**About this exercise:** Whenever a picture appears, omit it, and set down everything else in the records exactly.

====

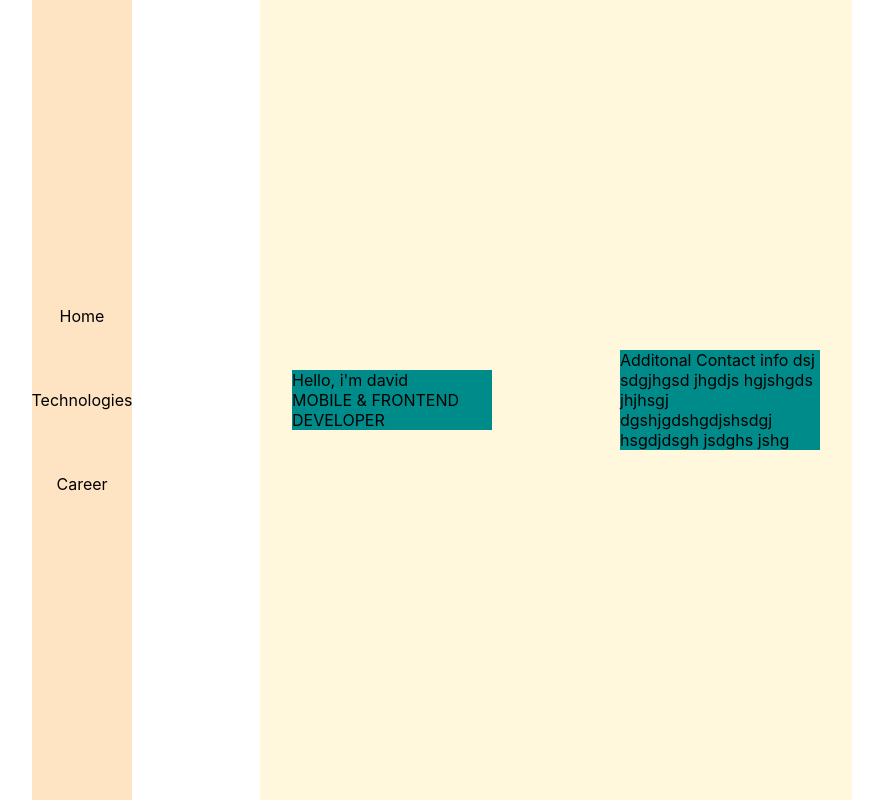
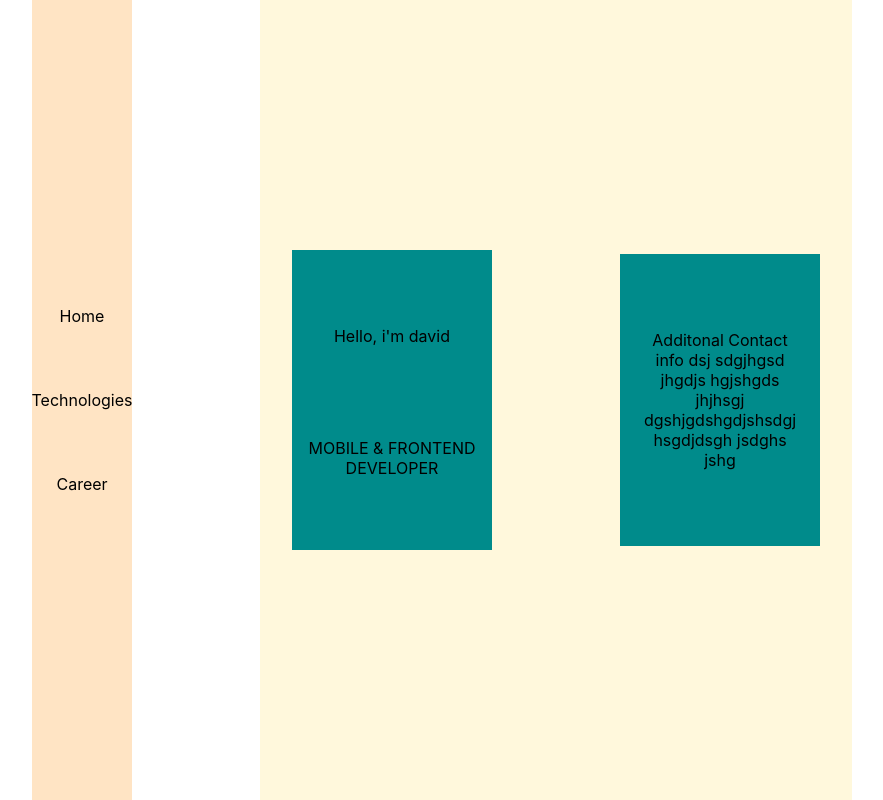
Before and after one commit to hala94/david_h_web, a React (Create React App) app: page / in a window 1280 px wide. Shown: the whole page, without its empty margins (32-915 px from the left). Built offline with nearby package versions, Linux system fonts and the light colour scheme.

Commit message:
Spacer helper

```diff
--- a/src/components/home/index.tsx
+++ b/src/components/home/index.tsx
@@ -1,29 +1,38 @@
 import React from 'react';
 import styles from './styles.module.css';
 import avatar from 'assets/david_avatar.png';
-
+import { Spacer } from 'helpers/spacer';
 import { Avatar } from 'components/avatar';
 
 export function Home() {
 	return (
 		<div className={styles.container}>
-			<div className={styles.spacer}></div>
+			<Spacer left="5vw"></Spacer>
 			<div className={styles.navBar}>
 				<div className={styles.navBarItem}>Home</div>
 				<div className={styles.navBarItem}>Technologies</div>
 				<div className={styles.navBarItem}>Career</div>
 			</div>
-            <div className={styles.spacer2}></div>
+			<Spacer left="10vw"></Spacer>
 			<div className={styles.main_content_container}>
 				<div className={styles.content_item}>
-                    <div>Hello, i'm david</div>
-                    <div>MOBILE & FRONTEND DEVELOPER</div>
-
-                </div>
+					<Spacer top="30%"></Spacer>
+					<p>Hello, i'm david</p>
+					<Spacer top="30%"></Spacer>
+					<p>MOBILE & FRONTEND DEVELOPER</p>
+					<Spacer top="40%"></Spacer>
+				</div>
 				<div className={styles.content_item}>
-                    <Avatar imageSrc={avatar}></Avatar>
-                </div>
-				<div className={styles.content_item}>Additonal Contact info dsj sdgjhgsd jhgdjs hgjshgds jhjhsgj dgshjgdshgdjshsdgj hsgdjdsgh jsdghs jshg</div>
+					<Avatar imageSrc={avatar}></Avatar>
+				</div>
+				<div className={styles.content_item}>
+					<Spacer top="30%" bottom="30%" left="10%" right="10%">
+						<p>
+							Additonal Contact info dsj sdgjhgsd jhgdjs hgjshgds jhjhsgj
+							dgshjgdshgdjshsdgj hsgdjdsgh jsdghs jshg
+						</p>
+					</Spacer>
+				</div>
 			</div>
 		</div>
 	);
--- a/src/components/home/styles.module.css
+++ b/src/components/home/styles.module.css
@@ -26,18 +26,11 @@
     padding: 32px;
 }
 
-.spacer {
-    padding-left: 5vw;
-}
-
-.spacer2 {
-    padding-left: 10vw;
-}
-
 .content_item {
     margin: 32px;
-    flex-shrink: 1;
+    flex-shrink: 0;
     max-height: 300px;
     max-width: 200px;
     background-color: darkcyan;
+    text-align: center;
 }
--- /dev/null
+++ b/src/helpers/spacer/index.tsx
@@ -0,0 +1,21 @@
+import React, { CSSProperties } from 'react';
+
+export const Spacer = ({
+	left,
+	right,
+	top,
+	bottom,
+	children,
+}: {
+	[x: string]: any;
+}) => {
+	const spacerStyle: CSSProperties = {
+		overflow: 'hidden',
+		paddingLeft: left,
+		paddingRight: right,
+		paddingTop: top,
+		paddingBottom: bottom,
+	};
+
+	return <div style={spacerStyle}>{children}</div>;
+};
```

====

**Exercise solution:**
Before and after one commit to hala94/david_h_web, a React (Create React App) app: page / in a window 1280 px wide. Shown: the whole page, without its empty margins (32-915 px from the left). Built offline with nearby package versions, Linux system fonts and the light colour scheme.

Commit message:
Spacer helper

```diff
--- a/src/components/home/index.tsx
+++ b/src/components/home/index.tsx
@@ -1,29 +1,38 @@
 import React from 'react';
 import styles from './styles.module.css';
 import avatar from 'assets/david_avatar.png';
-
+import { Spacer } from 'helpers/spacer';
 import { Avatar } from 'components/avatar';
 
 export function Home() {
 	return (
 		<div className={styles.container}>
-			<div className={styles.spacer}></div>
+			<Spacer left="5vw"></Spacer>
 			<div className={styles.navBar}>
 				<div className={styles.navBarItem}>Home</div>
 				<div className={styles.navBarItem}>Technologies</div>
 				<div className={styles.navBarItem}>Career</div>
 			</div>
-            <div className={styles.spacer2}></div>
+			<Spacer left="10vw"></Spacer>
 			<div className={styles.main_content_container}>
 				<div className={styles.content_item}>
-                    <div>Hello, i'm david</div>
-                    <div>MOBILE & FRONTEND DEVELOPER</div>
-
-                </div>
+					<Spacer top="30%"></Spacer>
+					<p>Hello, i'm david</p>
+					<Spacer top="30%"></Spacer>
+					<p>MOBILE & FRONTEND DEVELOPER</p>
+					<Spacer top="40%"></Spacer>
+				</div>
 				<div className={styles.content_item}>
-                    <Avatar imageSrc={avatar}></Avatar>
-                </div>
-				<div className={styles.content_item}>Additonal Contact info dsj sdgjhgsd jhgdjs hgjshgds jhjhsgj dgshjgdshgdjshsdgj hsgdjdsgh jsdghs jshg</div>
+					<Avatar imageSrc={avatar}></Avatar>
+				</div>
+				<div className={styles.content_item}>
+					<Spacer top="30%" bottom="30%" left="10%" right="10%">
+						<p>
+							Additonal Contact info dsj sdgjhgsd jhgdjs hgjshgds jhjhsgj
+							dgshjgdshgdjshsdgj hsgdjdsgh jsdghs jshg
+						</p>
+					</Spacer>
+				</div>
 			</div>
 		</div>
 	);
--- a/src/components/home/styles.module.css
+++ b/src/components/home/styles.module.css
@@ -26,18 +26,11 @@
     padding: 32px;
 }
 
-.spacer {
-    padding-left: 5vw;
-}
-
-.spacer2 {
-    padding-left: 10vw;
-}
-
 .content_item {
     margin: 32px;
-    flex-shrink: 1;
+    flex-shrink: 0;
     max-height: 300px;
     max-width: 200px;
     background-color: darkcyan;
+    text-align: center;
 }
--- /dev/null
+++ b/src/helpers/spacer/index.tsx
@@ -0,0 +1,21 @@
+import React, { CSSProperties } from 'react';
+
+export const Spacer = ({
+	left,
+	right,
+	top,
+	bottom,
+	children,
+}: {
+	[x: string]: any;
+}) => {
+	const spacerStyle: CSSProperties = {
+		overflow: 'hidden',
+		paddingLeft: left,
+		paddingRight: right,
+		paddingTop: top,
+		paddingBottom: bottom,
+	};
+
+	return <div style={spacerStyle}>{children}</div>;
+};
```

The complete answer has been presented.